Check each line of the listing, and copy it if it contains the word "githubusercontent".

====================

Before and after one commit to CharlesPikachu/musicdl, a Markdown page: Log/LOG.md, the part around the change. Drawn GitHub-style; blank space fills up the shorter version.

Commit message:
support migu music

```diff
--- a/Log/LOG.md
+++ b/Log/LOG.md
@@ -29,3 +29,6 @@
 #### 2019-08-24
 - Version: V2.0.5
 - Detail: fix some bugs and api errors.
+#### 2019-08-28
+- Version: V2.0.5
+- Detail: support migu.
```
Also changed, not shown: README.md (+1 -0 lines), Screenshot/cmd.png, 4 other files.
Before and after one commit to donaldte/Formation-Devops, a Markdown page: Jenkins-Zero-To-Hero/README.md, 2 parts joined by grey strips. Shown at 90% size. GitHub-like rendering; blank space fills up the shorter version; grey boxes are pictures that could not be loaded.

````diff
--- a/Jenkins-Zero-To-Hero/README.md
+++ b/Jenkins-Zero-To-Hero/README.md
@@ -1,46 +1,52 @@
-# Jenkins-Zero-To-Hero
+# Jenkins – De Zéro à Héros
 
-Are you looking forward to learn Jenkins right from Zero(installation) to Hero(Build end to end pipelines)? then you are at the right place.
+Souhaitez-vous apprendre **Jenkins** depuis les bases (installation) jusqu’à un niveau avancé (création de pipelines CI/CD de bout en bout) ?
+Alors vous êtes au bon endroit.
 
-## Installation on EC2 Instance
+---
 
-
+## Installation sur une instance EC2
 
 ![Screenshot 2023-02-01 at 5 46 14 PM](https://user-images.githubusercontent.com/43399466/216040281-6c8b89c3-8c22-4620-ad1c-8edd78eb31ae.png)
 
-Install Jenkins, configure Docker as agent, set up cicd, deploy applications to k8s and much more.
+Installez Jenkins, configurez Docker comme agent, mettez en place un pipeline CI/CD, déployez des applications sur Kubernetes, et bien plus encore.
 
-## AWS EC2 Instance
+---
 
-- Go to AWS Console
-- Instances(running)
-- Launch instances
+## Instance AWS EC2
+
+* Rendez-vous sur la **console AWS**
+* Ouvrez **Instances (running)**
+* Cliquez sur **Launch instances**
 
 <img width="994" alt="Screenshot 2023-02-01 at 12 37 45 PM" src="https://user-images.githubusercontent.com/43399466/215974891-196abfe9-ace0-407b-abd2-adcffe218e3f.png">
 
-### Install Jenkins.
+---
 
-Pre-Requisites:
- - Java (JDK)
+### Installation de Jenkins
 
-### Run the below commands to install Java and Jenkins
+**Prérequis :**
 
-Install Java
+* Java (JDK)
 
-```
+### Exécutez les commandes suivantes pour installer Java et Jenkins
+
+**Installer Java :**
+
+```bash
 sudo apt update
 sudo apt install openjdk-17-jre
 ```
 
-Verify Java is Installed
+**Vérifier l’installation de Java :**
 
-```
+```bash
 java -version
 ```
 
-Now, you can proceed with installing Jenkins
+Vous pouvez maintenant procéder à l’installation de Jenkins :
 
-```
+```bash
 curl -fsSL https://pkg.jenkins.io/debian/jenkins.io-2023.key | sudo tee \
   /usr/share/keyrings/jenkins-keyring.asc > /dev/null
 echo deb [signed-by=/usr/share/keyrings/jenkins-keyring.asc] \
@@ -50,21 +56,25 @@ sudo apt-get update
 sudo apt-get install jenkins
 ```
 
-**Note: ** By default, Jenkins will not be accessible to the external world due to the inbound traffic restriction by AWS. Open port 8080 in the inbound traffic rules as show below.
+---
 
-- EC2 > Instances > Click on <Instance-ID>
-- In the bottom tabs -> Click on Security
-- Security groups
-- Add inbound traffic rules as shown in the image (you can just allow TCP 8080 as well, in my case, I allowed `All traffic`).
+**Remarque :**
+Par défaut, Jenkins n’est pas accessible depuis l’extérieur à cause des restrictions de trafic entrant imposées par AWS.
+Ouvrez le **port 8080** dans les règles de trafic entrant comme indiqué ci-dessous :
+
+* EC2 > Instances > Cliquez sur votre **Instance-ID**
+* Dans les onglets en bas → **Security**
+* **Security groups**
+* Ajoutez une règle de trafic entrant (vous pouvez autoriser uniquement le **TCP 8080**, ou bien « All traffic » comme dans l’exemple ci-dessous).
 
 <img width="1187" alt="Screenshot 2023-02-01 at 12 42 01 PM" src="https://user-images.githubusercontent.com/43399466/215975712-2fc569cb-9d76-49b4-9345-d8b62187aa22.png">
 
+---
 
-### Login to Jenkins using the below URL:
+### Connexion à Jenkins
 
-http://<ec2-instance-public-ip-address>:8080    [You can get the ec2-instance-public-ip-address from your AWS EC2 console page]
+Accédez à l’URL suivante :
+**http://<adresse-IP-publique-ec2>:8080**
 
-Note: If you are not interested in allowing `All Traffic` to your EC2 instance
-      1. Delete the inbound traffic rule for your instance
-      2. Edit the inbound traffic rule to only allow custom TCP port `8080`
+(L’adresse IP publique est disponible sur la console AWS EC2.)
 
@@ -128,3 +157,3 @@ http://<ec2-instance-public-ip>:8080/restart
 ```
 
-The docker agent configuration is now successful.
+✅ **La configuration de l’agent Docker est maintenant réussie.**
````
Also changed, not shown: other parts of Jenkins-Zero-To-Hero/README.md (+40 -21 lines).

====================

[ANSWER SECTION]
 ![Screenshot 2023-02-01 at 5 46 14 PM](https://user-images.githubusercontent.com/43399466/216040281-6c8b89c3-8c22-4620-ad1c-8edd78eb31ae.png)
 <img width="994" alt="Screenshot 2023-02-01 at 12 37 45 PM" src="https://user-images.githubusercontent.com/43399466/215974891-196abfe9-ace0-407b-abd2-adcffe218e3f.png">
 <img width="1187" alt="Screenshot 2023-02-01 at 12 42 01 PM" src="https://user-images.githubusercontent.com/43399466/215975712-2fc569cb-9d76-49b4-9345-d8b62187aa22.png">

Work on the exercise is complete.